There are risk factors that you can control as well as risk factors you
Risk factors you can control including the following:
- Being overweight
- An inactive lifestyle
- High LDL levels
- Low HDL levels
- High triglyceride levels
- High blood pressure
Risk factors you cannot control include:
- Your age. You are at risk of a heart attack or stroke if you are male and older than 45. If you are female, your risk increases after age 55.
- Your gender. More men have heart attacks earlier in life, but more women than men die from cardiovascular disease.
- Your family history. A family history of cardiovascular disease puts you at risk of developing the disease.
Diagnosing Peripheral Vascular Disease
During a medical history and physical exam, your physician will ask you about symptoms you may be experiencing. He or she may listen for a weak pulse in the arteries in your arms and legs, which may indicate the presence of PVD.
To confirm a diagnosis of PVD, your physician may have you undergo one or several of the following procedures:
Ankle/brachial index (ABI)
This simple, noninvasive procedure compares the ratio of blood pressure in the arms and legs. An abnormal ratio between the two may indicate decreased circulation in blood vessels.
An ultrasound procedure uses sound waves to produce images of blood flowing through arteries.
64-Slice CT angiography
During this noninvasive test, a CT scanner (a type of X-ray machine) rotates around the body taking a series of images. These images are then reconstructed on a computer and provide detailed pictures of arteries and other body structures.

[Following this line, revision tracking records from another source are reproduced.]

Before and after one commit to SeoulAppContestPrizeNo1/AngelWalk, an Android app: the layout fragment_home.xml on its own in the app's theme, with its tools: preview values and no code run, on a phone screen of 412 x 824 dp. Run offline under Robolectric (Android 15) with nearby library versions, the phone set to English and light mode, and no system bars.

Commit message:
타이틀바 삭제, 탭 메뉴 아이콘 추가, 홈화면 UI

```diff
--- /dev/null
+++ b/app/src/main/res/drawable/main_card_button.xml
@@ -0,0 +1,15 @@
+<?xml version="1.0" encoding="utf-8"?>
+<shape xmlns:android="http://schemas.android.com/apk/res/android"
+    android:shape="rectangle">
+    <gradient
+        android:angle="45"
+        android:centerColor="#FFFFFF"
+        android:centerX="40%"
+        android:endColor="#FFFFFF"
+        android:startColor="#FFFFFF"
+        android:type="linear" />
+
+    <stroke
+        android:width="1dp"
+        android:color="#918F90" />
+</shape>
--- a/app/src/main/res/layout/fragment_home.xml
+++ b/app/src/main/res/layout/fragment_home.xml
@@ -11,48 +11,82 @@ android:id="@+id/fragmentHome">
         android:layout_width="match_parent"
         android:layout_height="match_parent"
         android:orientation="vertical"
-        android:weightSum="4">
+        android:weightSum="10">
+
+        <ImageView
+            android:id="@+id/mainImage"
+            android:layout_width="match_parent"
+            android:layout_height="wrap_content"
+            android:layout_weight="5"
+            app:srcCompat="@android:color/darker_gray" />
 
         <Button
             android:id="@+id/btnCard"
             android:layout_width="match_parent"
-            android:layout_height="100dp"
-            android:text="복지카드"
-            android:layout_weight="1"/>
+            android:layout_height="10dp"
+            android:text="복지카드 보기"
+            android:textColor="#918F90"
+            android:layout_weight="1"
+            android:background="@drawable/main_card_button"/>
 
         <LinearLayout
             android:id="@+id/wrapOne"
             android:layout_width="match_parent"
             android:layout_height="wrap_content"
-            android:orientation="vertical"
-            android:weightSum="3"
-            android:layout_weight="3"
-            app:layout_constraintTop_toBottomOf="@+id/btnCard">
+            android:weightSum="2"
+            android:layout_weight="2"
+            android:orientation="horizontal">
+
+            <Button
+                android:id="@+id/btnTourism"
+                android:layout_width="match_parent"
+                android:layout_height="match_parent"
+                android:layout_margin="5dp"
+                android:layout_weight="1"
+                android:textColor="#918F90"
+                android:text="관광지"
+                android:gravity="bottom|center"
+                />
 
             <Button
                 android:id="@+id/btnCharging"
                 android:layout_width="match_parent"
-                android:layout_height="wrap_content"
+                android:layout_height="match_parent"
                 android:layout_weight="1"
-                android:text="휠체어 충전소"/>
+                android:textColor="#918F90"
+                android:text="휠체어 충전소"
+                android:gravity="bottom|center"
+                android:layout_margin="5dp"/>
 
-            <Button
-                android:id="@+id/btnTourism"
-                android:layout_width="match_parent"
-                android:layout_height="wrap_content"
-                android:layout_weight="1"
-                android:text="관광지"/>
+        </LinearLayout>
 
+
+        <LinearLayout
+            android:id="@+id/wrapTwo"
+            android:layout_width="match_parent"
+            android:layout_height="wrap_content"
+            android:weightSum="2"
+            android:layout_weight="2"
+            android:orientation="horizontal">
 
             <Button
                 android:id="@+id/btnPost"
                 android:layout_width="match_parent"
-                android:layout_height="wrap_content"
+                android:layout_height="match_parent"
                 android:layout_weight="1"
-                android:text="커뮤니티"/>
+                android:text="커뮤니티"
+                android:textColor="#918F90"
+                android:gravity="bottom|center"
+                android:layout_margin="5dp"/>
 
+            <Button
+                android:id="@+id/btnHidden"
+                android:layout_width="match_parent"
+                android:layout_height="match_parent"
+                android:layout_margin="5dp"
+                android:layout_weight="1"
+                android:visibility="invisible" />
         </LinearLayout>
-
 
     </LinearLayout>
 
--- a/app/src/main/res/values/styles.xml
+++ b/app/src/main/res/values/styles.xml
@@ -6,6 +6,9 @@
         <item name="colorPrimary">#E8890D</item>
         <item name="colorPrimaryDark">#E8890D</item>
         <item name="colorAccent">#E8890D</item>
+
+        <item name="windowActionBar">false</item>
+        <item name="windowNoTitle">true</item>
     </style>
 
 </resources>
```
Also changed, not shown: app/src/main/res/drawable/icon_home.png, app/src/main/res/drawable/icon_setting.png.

During this procedure a contrast dye is injected into a blood vessel, which allows physicians to see areas of blockage on a monitor. This procedure may be used in conjunction with endovascular treatment (balloon angioplasty and stent placement).
Treating Peripheral Vascular Disease
Virginia Mason's team of interventional radiologists, vascular surgeons and interventional cardiologists all work together to treat patients with PVD. Treatment will depend on your symptoms and the severity of your disease as well as your overall general health. Treatment options include:
If a blockage is not severe, it may be controlled with lifestyle modifications that include losing weight, exercising and stopping smoking.
Minimally invasive endovascular interventions (transcatheter
Your physician may recommend that you have a balloon angioplasty procedure and a stent placed in the blocked blood vessel to help keep it open to blood flow. During this procedure you will first be given a local anesthetic and medications to help you relax. Next, after a small incision is made in your arm or leg, a guide wire will be inserted into an artery and gently maneuvered toward the blockage. When the guide wire reaches the blockage, a thin catheter with a balloon on its end is moved over the wire to the affected area. The balloon is then inflated within the blockage, which helps open the artery.
The balloon may remain inflated for up to two minutes, then deflated. It also may be inflated several times to achieve the desired result. You may feel some mild pressure in your arm or leg and in the area of the blockage during the procedure, which is normal. A stent, which is a small wire mesh coil, is then placed in the artery where the blockage occurred to help keep it open.
Peripheral vascular bypass
Your physician may recommend that you have surgery to bypass a blocked blood vessel. This procedure involves taking a vein from another part of your body to be used as a bypass graft. An incision is then made in your arm or leg to access the blocked blood vessel. The graft is sewn above and below the blockage, allowing blood to bypass the obstruction.
This surgery is often used to remove blockage from the carotid arteries on either side of the neck. For this surgery you will first have a local or general anesthetic. After a small incision is made in the neck, the artery will be opened and the blockage cleaned out. Your surgeon may decide to insert a graft (part of a vein or a man made material) to help keep the artery open. The artery is then sewn shut.